A gross pollutant trap (GPT) – categorized as a ‘primary treatment device’, is the first line of defense in a stormwater treatment system and removes much of the bulky pollutants from stormwater runoff. Traditionally we find GPTs fending off litter, cigarette butts, plastic bottles, leaves and sediment. A strong, robust GPT plays a key role in ensuring ‘tertiary treatment devices’ like biofilters, raingardens and proprietary filters can ‘polish’ or clean the stormwater, removing an additional layer of particles and dissolved pollutants.
What Gross Pollutant system works best?
An interesting study was conducted by the CSIRO in 2010 surveying council employees and GPT cleaning contractors on their perception of different device types. Summarised in the graph below, the continuous reflective separation unit consistently rated higher in comparison to other GPTs on the market.
Not all GPTs are the same
There are several different GPTs in the market today – all removing gross pollutants from our stormwater system in different ways. Most GPTs fall into one of the below categories:
Difference in specific gravity traps –
systems which use gravity to separate pollutants that float and settle without the use of screens. Water quality is achieved by incorporating baffles/booms in a series of chambers.
Direct screening – devices which incorporate screens in various orientations to manage the flow. These are not self-cleansing.
Vortex type devices – devices that direct flow to produce vortices/hydrodynamic separation, but do not have a screen.
Devices that combine a vortex/hydrodynamic separation with a non-blocking screening system – these are known as ‘continuous deflective separation’ units. The SPEL Vortceptor is a vortex separation unit with a non-blocking screen system.
The Launch of the 'Continuous Deflective Separation' GPT
CDS Technologies pioneered the use of the ‘Continuous Deflective Separation’ GPT in Australia during the mid-90s. The rights were then acquired by Rocla Pty Ltd in 2007 allowing them exclusive patents to CDS GPT technology until 2015. These units were, and still are, housed in precast concrete segments. Once installed, they are reliable and councils benefit from the merit of their proven performance and reliability.

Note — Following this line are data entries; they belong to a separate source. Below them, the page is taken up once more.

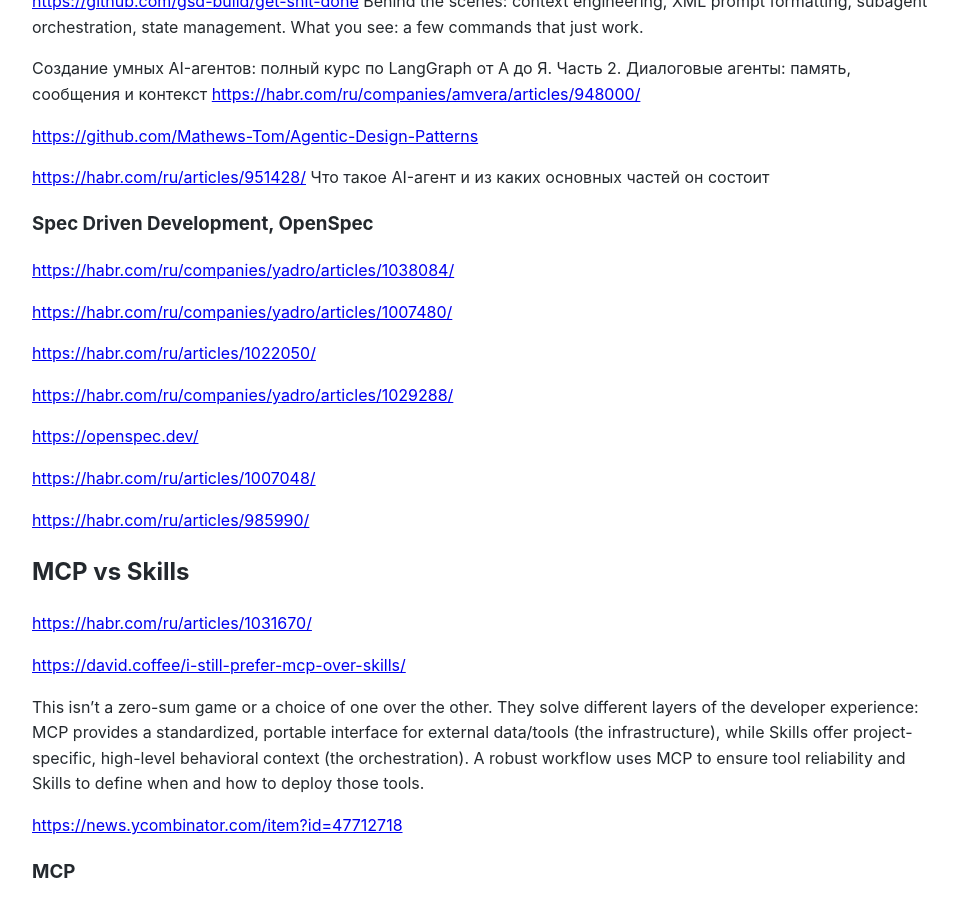
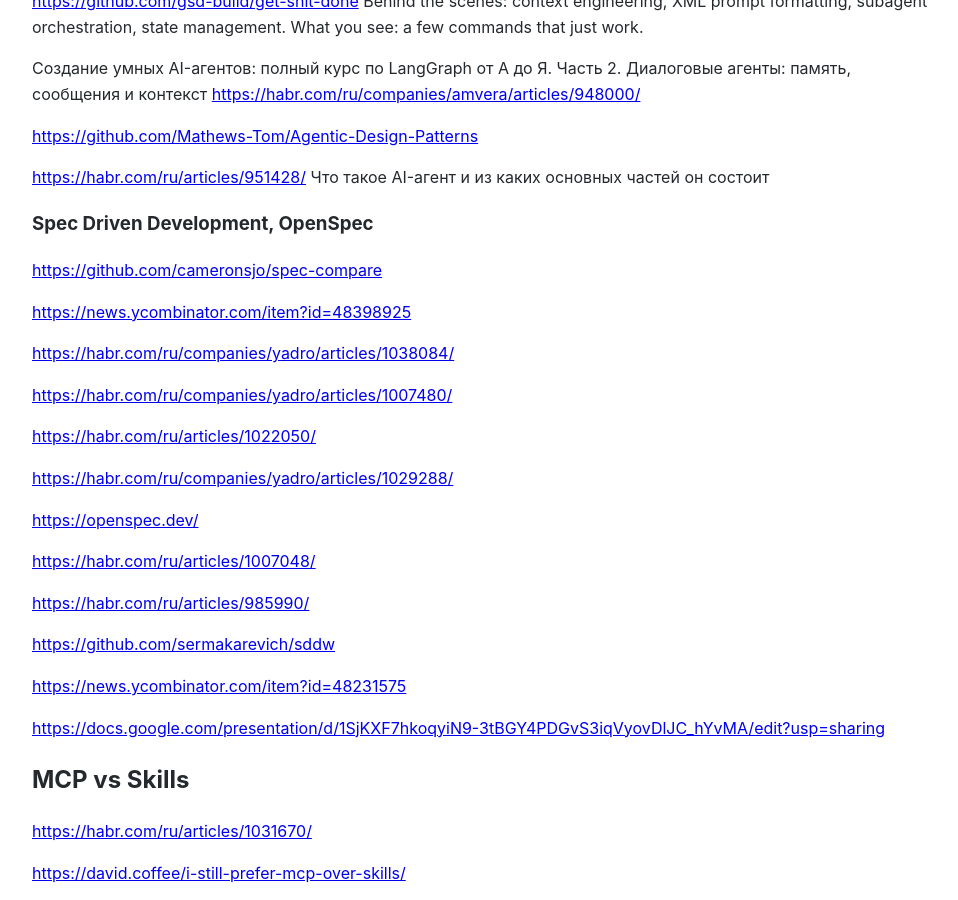
Before and after one commit to Michael-Lubinsky/michael-lubinsky.github.com, a Jekyll site: the page built from ml/agent.md, in a window 1280 px wide and 900 px high, scrolled down 4309 px. Shown: the whole window, without its empty margins (158-1116 px from the left). Built offline with Jekyll 4.4.1, drawn with Linux system fonts in a browser that asks for light colours; our own code applies the rules of GitHub Pages for plain Markdown files.

Commit message:
Update agent.md

```diff
--- a/ml/agent.md
+++ b/ml/agent.md
@@ -1,6 +1,6 @@
 ## Agents
 
-<https://news.ycombinator.com/item?id=48413629>
+<https://news.ycombinator.com/item?id=48413629>  SDD , harness, etc
 
 <https://github.com/DrCatHicks/learning-opportunities>
 
@@ -218,6 +218,10 @@
 
 ### Spec Driven Development, OpenSpec
 
+<https://github.com/cameronsjo/spec-compare>
+
+<https://news.ycombinator.com/item?id=48398925>
+
 <https://habr.com/ru/companies/yadro/articles/1038084/>
 
 <https://habr.com/ru/companies/yadro/articles/1007480/>
@@ -231,6 +235,12 @@
 <https://habr.com/ru/articles/1007048/>
 
 <https://habr.com/ru/articles/985990/>
+
+<https://github.com/sermakarevich/sddw>
+
+<https://news.ycombinator.com/item?id=48231575>
+
+<https://docs.google.com/presentation/d/1SjKXF7hkoqyiN9-3tBGY4PDGvS3iqVyovDlJC_hYvMA/edit?usp=sharing>
 
 ## MCP vs Skills
 
```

The SPEL Vortceptor
Without a doubt CDS units were the way forward as an effective GPT, yet the concrete unit was often difficult and costly to install.
In 2019 SPEL release the Vortceptor – a light weight, one-piece alternative to the current concrete tanks. This exclusively designed and manufactured GPT with a hydrodynamic separator producing vortex conditions, resulted in excellent pollutant removal ratings and high-quality outcomes.
With its non-blinding screen, the Vortceptor was cutting edge technology. As founder Stephen Hales recalls ‘we knew we had a good product. This lightweight, easy to install system would save our customers time and money.
SPEL manufactures the Vortceptor as a single piece, pre-assembled fibreglass chamber. No laborious on-site assembly. No hefty installation costs. The remarkable strength to weight ratio achieved by this structure gives us a product a fraction of the weight, while still structurally robust underground. Fibreglass is also durable and resistant to chemicals, saltwater acid sulfate soils.
Timeless Innovation - Two Decades On
The world of GPTs has changed dramatically since the mid 90’s. While technology has advanced and improvements have been made, the principals of the continuous defection technology have remained timeless. SPEL continues to innovate, looking for further improvements and field testing on the Vortceptor.